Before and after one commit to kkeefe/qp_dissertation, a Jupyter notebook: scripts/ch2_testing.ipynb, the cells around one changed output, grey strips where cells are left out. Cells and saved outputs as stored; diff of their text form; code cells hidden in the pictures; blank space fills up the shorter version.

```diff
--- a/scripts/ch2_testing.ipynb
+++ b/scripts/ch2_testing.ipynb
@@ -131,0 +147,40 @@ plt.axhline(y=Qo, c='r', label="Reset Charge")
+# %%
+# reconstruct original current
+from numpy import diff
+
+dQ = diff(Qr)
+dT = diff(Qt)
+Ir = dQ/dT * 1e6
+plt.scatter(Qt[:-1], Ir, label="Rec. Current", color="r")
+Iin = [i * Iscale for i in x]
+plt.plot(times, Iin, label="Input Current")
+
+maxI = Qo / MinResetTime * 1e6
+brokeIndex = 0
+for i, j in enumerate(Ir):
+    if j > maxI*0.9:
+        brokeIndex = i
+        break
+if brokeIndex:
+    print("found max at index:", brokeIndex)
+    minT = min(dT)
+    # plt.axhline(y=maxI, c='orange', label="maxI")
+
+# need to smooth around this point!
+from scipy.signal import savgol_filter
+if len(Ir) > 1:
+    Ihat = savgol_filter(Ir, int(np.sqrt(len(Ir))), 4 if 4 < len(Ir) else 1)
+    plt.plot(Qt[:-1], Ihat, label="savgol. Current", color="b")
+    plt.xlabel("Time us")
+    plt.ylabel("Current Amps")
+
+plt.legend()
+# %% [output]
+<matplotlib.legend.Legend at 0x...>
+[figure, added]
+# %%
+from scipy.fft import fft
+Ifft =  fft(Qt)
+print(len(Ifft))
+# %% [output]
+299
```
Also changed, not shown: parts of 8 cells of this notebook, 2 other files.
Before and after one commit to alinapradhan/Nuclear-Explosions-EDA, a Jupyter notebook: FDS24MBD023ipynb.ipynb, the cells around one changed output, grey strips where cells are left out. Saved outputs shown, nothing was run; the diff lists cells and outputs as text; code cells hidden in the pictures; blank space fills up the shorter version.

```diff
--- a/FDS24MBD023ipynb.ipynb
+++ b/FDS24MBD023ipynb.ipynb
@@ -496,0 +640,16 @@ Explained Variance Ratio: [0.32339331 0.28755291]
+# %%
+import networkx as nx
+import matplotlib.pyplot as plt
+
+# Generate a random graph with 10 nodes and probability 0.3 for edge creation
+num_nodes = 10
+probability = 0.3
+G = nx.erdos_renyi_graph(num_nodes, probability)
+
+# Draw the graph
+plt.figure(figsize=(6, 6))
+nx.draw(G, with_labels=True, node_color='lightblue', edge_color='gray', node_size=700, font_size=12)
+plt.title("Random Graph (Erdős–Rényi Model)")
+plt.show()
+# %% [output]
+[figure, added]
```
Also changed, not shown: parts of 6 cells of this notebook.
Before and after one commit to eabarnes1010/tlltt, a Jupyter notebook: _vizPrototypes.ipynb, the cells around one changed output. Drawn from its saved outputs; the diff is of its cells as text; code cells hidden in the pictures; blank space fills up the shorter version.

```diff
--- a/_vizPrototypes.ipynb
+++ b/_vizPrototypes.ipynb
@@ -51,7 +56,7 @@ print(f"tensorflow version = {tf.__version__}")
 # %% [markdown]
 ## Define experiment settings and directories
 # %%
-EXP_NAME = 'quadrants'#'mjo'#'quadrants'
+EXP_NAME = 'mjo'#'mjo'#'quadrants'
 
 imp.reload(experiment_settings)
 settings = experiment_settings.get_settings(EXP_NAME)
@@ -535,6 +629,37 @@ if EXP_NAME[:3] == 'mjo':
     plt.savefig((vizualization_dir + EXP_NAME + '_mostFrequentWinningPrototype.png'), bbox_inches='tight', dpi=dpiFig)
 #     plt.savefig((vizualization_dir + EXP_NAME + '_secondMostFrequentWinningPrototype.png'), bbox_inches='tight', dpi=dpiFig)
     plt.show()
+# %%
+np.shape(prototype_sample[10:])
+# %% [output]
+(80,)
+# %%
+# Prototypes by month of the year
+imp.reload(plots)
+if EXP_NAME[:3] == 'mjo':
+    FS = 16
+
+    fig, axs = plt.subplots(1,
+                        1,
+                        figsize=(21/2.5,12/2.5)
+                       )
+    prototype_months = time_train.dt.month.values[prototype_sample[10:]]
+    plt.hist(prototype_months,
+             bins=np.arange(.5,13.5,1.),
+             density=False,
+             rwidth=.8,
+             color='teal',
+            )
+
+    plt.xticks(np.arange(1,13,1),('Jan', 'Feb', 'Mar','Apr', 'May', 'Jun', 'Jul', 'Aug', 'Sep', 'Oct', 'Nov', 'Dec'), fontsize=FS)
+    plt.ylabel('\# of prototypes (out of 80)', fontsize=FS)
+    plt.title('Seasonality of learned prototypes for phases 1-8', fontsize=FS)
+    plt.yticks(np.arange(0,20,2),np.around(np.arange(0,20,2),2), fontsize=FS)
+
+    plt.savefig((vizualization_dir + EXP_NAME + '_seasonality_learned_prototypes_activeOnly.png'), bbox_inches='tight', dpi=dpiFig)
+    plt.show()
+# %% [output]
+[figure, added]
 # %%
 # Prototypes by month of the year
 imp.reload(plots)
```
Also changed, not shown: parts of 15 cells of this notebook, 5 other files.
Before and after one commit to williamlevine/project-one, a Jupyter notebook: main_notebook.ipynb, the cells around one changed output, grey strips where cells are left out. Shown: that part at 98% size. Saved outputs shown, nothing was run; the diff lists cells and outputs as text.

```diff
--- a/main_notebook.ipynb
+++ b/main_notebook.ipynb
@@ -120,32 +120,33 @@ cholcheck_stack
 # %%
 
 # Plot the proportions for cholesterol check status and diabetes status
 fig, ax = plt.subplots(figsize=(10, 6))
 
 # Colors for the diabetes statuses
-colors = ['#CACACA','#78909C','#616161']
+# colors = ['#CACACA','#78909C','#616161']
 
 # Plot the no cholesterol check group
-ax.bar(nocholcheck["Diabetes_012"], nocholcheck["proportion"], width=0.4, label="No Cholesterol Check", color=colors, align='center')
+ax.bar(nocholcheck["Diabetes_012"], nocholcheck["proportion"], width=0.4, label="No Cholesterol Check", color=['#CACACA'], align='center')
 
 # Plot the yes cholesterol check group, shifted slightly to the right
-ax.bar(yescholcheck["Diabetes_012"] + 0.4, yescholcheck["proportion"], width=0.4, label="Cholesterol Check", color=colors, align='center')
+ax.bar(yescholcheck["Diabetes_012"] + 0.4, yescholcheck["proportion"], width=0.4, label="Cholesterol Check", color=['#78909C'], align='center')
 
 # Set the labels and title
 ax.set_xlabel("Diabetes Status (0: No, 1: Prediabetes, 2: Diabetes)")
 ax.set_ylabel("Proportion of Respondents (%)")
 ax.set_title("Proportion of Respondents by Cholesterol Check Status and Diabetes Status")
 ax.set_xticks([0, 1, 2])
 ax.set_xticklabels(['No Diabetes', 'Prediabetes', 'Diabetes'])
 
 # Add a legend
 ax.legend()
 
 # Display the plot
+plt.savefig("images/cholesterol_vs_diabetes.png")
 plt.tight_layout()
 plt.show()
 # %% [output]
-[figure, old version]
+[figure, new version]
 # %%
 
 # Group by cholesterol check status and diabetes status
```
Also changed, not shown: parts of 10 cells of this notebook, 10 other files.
_____
== Assignment ==
When you reach the end of the data above, set it all down again unchanged.

== Response ==
Before and after one commit to kkeefe/qp_dissertation, a Jupyter notebook: scripts/ch2_testing.ipynb, the cells around one changed output, grey strips where cells are left out. Cells and saved outputs as stored; diff of their text form; code cells hidden in the pictures; blank space fills up the shorter version.

```diff
--- a/scripts/ch2_testing.ipynb
+++ b/scripts/ch2_testing.ipynb
@@ -131,0 +147,40 @@ plt.axhline(y=Qo, c='r', label="Reset Charge")
+# %%
+# reconstruct original current
+from numpy import diff
+
+dQ = diff(Qr)
+dT = diff(Qt)
+Ir = dQ/dT * 1e6
+plt.scatter(Qt[:-1], Ir, label="Rec. Current", color="r")
+Iin = [i * Iscale for i in x]
+plt.plot(times, Iin, label="Input Current")
+
+maxI = Qo / MinResetTime * 1e6
+brokeIndex = 0
+for i, j in enumerate(Ir):
+    if j > maxI*0.9:
+        brokeIndex = i
+        break
+if brokeIndex:
+    print("found max at index:", brokeIndex)
+    minT = min(dT)
+    # plt.axhline(y=maxI, c='orange', label="maxI")
+
+# need to smooth around this point!
+from scipy.signal import savgol_filter
+if len(Ir) > 1:
+    Ihat = savgol_filter(Ir, int(np.sqrt(len(Ir))), 4 if 4 < len(Ir) else 1)
+    plt.plot(Qt[:-1], Ihat, label="savgol. Current", color="b")
+    plt.xlabel("Time us")
+    plt.ylabel("Current Amps")
+
+plt.legend()
+# %% [output]
+<matplotlib.legend.Legend at 0x...>
+[figure, added]
+# %%
+from scipy.fft import fft
+Ifft =  fft(Qt)
+print(len(Ifft))
+# %% [output]
+299
```
Also changed, not shown: parts of 8 cells of this notebook, 2 other files.
Before and after one commit to alinapradhan/Nuclear-Explosions-EDA, a Jupyter notebook: FDS24MBD023ipynb.ipynb, the cells around one changed output, grey strips where cells are left out. Saved outputs shown, nothing was run; the diff lists cells and outputs as text; code cells hidden in the pictures; blank space fills up the shorter version.

```diff
--- a/FDS24MBD023ipynb.ipynb
+++ b/FDS24MBD023ipynb.ipynb
@@ -496,0 +640,16 @@ Explained Variance Ratio: [0.32339331 0.28755291]
+# %%
+import networkx as nx
+import matplotlib.pyplot as plt
+
+# Generate a random graph with 10 nodes and probability 0.3 for edge creation
+num_nodes = 10
+probability = 0.3
+G = nx.erdos_renyi_graph(num_nodes, probability)
+
+# Draw the graph
+plt.figure(figsize=(6, 6))
+nx.draw(G, with_labels=True, node_color='lightblue', edge_color='gray', node_size=700, font_size=12)
+plt.title("Random Graph (Erdős–Rényi Model)")
+plt.show()
+# %% [output]
+[figure, added]
```
Also changed, not shown: parts of 6 cells of this notebook.
Before and after one commit to eabarnes1010/tlltt, a Jupyter notebook: _vizPrototypes.ipynb, the cells around one changed output. Drawn from its saved outputs; the diff is of its cells as text; code cells hidden in the pictures; blank space fills up the shorter version.

```diff
--- a/_vizPrototypes.ipynb
+++ b/_vizPrototypes.ipynb
@@ -51,7 +56,7 @@ print(f"tensorflow version = {tf.__version__}")
 # %% [markdown]
 ## Define experiment settings and directories
 # %%
-EXP_NAME = 'quadrants'#'mjo'#'quadrants'
+EXP_NAME = 'mjo'#'mjo'#'quadrants'
 
 imp.reload(experiment_settings)
 settings = experiment_settings.get_settings(EXP_NAME)
@@ -535,6 +629,37 @@ if EXP_NAME[:3] == 'mjo':
     plt.savefig((vizualization_dir + EXP_NAME + '_mostFrequentWinningPrototype.png'), bbox_inches='tight', dpi=dpiFig)
 #     plt.savefig((vizualization_dir + EXP_NAME + '_secondMostFrequentWinningPrototype.png'), bbox_inches='tight', dpi=dpiFig)
     plt.show()
+# %%
+np.shape(prototype_sample[10:])
+# %% [output]
+(80,)
+# %%
+# Prototypes by month of the year
+imp.reload(plots)
+if EXP_NAME[:3] == 'mjo':
+    FS = 16
+
+    fig, axs = plt.subplots(1,
+                        1,
+                        figsize=(21/2.5,12/2.5)
+                       )
+    prototype_months = time_train.dt.month.values[prototype_sample[10:]]
+    plt.hist(prototype_months,
+             bins=np.arange(.5,13.5,1.),
+             density=False,
+             rwidth=.8,
+             color='teal',
+            )
+
+    plt.xticks(np.arange(1,13,1),('Jan', 'Feb', 'Mar','Apr', 'May', 'Jun', 'Jul', 'Aug', 'Sep', 'Oct', 'Nov', 'Dec'), fontsize=FS)
+    plt.ylabel('\# of prototypes (out of 80)', fontsize=FS)
+    plt.title('Seasonality of learned prototypes for phases 1-8', fontsize=FS)
+    plt.yticks(np.arange(0,20,2),np.around(np.arange(0,20,2),2), fontsize=FS)
+
+    plt.savefig((vizualization_dir + EXP_NAME + '_seasonality_learned_prototypes_activeOnly.png'), bbox_inches='tight', dpi=dpiFig)
+    plt.show()
+# %% [output]
+[figure, added]
 # %%
 # Prototypes by month of the year
 imp.reload(plots)
```
Also changed, not shown: parts of 15 cells of this notebook, 5 other files.
Before and after one commit to williamlevine/project-one, a Jupyter notebook: main_notebook.ipynb, the cells around one changed output, grey strips where cells are left out. Shown: that part at 98% size. Saved outputs shown, nothing was run; the diff lists cells and outputs as text.

```diff
--- a/main_notebook.ipynb
+++ b/main_notebook.ipynb
@@ -120,32 +120,33 @@ cholcheck_stack
 # %%
 
 # Plot the proportions for cholesterol check status and diabetes status
 fig, ax = plt.subplots(figsize=(10, 6))
 
 # Colors for the diabetes statuses
-colors = ['#CACACA','#78909C','#616161']
+# colors = ['#CACACA','#78909C','#616161']
 
 # Plot the no cholesterol check group
-ax.bar(nocholcheck["Diabetes_012"], nocholcheck["proportion"], width=0.4, label="No Cholesterol Check", color=colors, align='center')
+ax.bar(nocholcheck["Diabetes_012"], nocholcheck["proportion"], width=0.4, label="No Cholesterol Check", color=['#CACACA'], align='center')
 
 # Plot the yes cholesterol check group, shifted slightly to the right
-ax.bar(yescholcheck["Diabetes_012"] + 0.4, yescholcheck["proportion"], width=0.4, label="Cholesterol Check", color=colors, align='center')
+ax.bar(yescholcheck["Diabetes_012"] + 0.4, yescholcheck["proportion"], width=0.4, label="Cholesterol Check", color=['#78909C'], align='center')
 
 # Set the labels and title
 ax.set_xlabel("Diabetes Status (0: No, 1: Prediabetes, 2: Diabetes)")
 ax.set_ylabel("Proportion of Respondents (%)")
 ax.set_title("Proportion of Respondents by Cholesterol Check Status and Diabetes Status")
 ax.set_xticks([0, 1, 2])
 ax.set_xticklabels(['No Diabetes', 'Prediabetes', 'Diabetes'])
 
 # Add a legend
 ax.legend()
 
 # Display the plot
+plt.savefig("images/cholesterol_vs_diabetes.png")
 plt.tight_layout()
 plt.show()
 # %% [output]
-[figure, old version]
+[figure, new version]
 # %%
 
 # Group by cholesterol check status and diabetes status
```
Also changed, not shown: parts of 10 cells of this notebook, 10 other files.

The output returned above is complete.